Provided data section start

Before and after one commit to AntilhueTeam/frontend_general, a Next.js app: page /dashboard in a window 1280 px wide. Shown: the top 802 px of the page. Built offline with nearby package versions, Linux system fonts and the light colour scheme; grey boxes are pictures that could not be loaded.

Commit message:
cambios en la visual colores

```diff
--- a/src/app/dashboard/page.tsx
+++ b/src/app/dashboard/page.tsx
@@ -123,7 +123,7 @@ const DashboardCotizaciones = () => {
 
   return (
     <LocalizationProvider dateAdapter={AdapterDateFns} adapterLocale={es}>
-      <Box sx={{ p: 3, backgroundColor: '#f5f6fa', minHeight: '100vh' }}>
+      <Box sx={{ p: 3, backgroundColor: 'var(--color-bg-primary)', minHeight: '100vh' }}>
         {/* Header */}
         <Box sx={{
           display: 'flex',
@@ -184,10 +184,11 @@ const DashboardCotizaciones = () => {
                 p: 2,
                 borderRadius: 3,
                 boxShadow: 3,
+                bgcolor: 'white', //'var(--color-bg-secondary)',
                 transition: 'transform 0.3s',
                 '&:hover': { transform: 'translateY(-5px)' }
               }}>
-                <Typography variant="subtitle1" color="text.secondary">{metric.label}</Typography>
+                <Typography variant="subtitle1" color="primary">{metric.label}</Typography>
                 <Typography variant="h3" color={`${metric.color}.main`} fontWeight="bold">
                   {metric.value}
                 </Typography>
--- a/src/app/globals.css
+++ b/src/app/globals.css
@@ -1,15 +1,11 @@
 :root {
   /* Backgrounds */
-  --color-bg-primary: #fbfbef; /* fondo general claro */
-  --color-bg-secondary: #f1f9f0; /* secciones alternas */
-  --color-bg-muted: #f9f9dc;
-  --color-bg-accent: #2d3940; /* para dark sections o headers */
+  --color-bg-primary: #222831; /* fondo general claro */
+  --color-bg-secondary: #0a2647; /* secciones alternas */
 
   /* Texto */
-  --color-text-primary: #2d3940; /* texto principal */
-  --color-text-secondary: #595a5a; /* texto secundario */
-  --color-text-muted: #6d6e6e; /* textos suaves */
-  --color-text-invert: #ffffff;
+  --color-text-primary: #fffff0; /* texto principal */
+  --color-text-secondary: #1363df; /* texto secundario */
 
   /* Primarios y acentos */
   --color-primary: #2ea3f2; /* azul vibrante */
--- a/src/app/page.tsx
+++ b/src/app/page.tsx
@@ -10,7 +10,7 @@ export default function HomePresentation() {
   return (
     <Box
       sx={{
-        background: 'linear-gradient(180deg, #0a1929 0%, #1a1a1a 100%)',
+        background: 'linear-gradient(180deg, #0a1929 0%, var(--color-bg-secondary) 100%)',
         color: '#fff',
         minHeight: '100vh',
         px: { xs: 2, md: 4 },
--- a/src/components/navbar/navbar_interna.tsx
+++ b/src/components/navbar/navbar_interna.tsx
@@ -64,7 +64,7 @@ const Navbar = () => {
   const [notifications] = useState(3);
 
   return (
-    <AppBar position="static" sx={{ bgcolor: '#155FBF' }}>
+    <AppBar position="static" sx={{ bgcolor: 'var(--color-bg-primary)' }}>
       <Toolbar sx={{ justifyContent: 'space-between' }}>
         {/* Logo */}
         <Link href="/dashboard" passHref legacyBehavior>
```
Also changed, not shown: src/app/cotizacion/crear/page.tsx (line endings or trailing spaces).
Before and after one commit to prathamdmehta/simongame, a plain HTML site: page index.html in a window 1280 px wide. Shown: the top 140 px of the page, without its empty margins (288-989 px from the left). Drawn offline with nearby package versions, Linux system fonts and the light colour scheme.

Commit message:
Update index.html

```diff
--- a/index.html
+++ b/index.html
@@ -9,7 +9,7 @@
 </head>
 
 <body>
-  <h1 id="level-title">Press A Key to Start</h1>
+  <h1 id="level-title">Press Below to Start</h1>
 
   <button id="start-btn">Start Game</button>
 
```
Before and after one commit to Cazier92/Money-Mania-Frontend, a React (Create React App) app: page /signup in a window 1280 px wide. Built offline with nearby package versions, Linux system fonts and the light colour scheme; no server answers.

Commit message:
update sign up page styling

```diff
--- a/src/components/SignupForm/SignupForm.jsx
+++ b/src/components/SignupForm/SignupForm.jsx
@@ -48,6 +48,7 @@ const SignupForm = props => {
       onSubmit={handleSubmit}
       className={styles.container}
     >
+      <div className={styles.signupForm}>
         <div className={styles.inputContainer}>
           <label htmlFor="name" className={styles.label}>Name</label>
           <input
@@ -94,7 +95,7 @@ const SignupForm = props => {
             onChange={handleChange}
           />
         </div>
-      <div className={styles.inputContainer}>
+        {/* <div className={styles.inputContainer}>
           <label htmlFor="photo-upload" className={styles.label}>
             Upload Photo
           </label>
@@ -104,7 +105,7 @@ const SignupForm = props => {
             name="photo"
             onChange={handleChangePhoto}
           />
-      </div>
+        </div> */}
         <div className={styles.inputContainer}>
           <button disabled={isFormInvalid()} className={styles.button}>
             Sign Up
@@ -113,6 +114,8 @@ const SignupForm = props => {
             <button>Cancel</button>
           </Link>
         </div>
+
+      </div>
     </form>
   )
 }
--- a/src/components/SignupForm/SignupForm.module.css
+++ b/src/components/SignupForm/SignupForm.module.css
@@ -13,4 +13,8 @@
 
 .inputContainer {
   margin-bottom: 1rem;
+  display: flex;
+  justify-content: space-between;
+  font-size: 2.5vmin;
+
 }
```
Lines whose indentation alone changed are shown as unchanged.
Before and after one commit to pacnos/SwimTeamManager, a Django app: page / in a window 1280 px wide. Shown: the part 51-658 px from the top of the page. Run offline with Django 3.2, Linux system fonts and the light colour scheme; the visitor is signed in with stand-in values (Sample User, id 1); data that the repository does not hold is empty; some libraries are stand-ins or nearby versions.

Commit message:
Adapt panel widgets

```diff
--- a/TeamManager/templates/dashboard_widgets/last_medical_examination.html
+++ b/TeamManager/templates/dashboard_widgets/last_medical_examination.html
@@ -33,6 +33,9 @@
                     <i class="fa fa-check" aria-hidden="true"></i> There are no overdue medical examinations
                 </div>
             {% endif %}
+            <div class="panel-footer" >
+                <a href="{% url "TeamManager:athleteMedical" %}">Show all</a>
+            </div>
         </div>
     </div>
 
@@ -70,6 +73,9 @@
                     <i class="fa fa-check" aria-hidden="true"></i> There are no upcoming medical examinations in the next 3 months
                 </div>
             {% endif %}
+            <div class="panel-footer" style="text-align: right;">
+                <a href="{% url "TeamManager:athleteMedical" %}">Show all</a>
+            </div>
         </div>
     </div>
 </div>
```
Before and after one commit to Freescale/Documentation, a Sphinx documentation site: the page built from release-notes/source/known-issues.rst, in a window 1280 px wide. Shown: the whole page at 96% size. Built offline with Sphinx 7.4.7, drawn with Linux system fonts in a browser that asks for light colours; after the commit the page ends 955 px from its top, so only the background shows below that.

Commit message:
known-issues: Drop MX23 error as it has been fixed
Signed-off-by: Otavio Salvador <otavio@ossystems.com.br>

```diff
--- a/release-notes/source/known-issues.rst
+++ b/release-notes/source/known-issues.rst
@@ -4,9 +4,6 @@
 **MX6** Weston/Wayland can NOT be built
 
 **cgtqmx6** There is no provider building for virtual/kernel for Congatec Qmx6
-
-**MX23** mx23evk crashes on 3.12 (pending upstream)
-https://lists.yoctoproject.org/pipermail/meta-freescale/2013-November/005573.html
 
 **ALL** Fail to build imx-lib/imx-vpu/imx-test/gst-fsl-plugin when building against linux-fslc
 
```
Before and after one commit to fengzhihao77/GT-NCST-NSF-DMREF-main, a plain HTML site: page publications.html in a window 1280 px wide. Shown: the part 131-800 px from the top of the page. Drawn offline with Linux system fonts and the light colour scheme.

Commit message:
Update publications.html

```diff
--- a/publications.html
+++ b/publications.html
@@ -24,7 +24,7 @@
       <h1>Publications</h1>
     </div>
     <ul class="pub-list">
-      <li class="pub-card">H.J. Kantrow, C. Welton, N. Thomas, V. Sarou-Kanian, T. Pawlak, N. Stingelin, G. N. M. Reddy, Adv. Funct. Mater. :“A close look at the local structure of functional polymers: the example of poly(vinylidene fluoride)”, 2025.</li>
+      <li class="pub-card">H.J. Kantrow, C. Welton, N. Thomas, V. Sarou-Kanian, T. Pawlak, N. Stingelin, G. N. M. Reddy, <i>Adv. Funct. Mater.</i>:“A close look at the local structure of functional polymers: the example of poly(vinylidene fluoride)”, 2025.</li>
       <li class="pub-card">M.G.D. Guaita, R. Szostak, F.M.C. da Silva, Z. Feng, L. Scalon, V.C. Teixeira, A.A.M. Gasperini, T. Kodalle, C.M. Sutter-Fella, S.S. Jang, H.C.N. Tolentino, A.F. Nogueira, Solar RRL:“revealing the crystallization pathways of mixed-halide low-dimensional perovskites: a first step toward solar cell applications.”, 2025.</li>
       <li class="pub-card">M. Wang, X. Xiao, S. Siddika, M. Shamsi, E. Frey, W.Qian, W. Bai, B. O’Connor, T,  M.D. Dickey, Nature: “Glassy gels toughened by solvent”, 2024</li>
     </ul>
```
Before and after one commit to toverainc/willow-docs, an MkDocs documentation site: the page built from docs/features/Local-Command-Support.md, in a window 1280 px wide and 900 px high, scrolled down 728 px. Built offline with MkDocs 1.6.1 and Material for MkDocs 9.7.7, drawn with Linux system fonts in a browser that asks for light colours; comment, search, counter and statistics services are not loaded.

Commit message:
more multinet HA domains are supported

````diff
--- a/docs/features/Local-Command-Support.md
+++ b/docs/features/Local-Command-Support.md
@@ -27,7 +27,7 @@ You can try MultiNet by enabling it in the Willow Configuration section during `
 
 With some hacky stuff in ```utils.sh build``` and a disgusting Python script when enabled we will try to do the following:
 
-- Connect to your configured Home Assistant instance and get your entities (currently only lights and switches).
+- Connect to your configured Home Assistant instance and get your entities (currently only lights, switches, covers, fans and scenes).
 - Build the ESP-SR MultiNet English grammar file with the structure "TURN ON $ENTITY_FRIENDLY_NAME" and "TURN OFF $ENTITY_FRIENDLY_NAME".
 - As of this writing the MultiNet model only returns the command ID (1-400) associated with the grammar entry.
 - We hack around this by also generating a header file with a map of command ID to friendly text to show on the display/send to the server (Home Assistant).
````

Provided data section end

■ Description of the task:
Return each line of the data that contains the string "inputContainer".

■ Task result:
         <div className={styles.inputContainer}>
-      <div className={styles.inputContainer}>
+        {/* <div className={styles.inputContainer}>
         <div className={styles.inputContainer}>
 .inputContainer {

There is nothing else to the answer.